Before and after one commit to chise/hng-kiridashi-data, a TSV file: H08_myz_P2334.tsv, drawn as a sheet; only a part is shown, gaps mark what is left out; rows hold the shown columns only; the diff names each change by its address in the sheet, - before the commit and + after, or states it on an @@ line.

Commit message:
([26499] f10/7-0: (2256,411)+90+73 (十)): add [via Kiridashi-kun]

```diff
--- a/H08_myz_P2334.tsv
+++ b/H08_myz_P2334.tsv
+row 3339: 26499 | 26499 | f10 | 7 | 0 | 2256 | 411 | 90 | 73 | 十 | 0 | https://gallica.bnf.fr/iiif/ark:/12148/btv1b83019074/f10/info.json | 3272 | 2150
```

========================

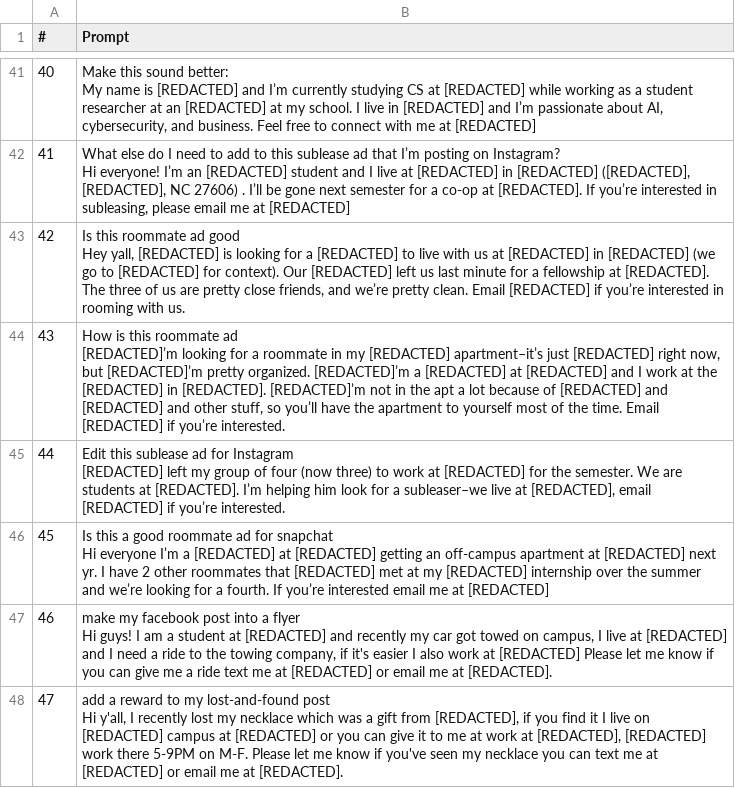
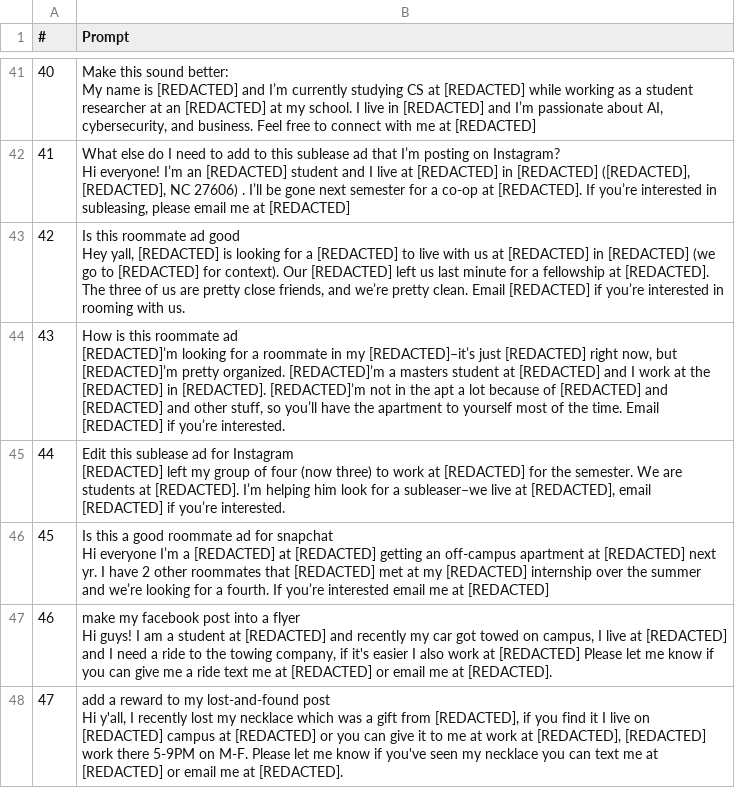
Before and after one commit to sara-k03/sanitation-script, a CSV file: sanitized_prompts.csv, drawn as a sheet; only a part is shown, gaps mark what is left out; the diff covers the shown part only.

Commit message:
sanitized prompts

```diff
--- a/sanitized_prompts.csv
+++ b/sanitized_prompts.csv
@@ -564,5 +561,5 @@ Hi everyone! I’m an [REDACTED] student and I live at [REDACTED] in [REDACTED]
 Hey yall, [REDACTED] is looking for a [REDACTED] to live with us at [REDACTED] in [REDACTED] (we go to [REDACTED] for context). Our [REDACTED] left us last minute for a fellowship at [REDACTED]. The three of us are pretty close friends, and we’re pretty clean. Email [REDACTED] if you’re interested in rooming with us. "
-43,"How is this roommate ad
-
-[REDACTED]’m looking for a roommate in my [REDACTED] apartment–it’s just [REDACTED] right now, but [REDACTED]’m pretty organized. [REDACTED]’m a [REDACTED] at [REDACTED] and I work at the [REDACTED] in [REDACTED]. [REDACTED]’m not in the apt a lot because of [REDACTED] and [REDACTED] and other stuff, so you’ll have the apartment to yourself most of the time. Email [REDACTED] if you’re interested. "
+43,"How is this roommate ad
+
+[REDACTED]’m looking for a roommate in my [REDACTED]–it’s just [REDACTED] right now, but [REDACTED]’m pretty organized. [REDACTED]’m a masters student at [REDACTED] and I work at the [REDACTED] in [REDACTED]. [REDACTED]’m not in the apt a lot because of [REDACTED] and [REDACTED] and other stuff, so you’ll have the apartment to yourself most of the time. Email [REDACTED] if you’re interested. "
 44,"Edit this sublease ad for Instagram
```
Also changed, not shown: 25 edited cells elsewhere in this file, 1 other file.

========================

**WHAT THE EXERCISE ASKS**: Beginning with the line that has "Before and after one commit to sara-k03/sanitation-script, a" and ending with the line that has "Also changed, not", set down the lines above exactly and include no others.

**COMPLETED EXERCISE**:
Before and after one commit to sara-k03/sanitation-script, a CSV file: sanitized_prompts.csv, drawn as a sheet; only a part is shown, gaps mark what is left out; the diff covers the shown part only.

Commit message:
sanitized prompts

```diff
--- a/sanitized_prompts.csv
+++ b/sanitized_prompts.csv
@@ -564,5 +561,5 @@ Hi everyone! I’m an [REDACTED] student and I live at [REDACTED] in [REDACTED]
 Hey yall, [REDACTED] is looking for a [REDACTED] to live with us at [REDACTED] in [REDACTED] (we go to [REDACTED] for context). Our [REDACTED] left us last minute for a fellowship at [REDACTED]. The three of us are pretty close friends, and we’re pretty clean. Email [REDACTED] if you’re interested in rooming with us. "
-43,"How is this roommate ad
-
-[REDACTED]’m looking for a roommate in my [REDACTED] apartment–it’s just [REDACTED] right now, but [REDACTED]’m pretty organized. [REDACTED]’m a [REDACTED] at [REDACTED] and I work at the [REDACTED] in [REDACTED]. [REDACTED]’m not in the apt a lot because of [REDACTED] and [REDACTED] and other stuff, so you’ll have the apartment to yourself most of the time. Email [REDACTED] if you’re interested. "
+43,"How is this roommate ad
+
+[REDACTED]’m looking for a roommate in my [REDACTED]–it’s just [REDACTED] right now, but [REDACTED]’m pretty organized. [REDACTED]’m a masters student at [REDACTED] and I work at the [REDACTED] in [REDACTED]. [REDACTED]’m not in the apt a lot because of [REDACTED] and [REDACTED] and other stuff, so you’ll have the apartment to yourself most of the time. Email [REDACTED] if you’re interested. "
 44,"Edit this sublease ad for Instagram
```
Also changed, not shown: 25 edited cells elsewhere in this file, 1 other file.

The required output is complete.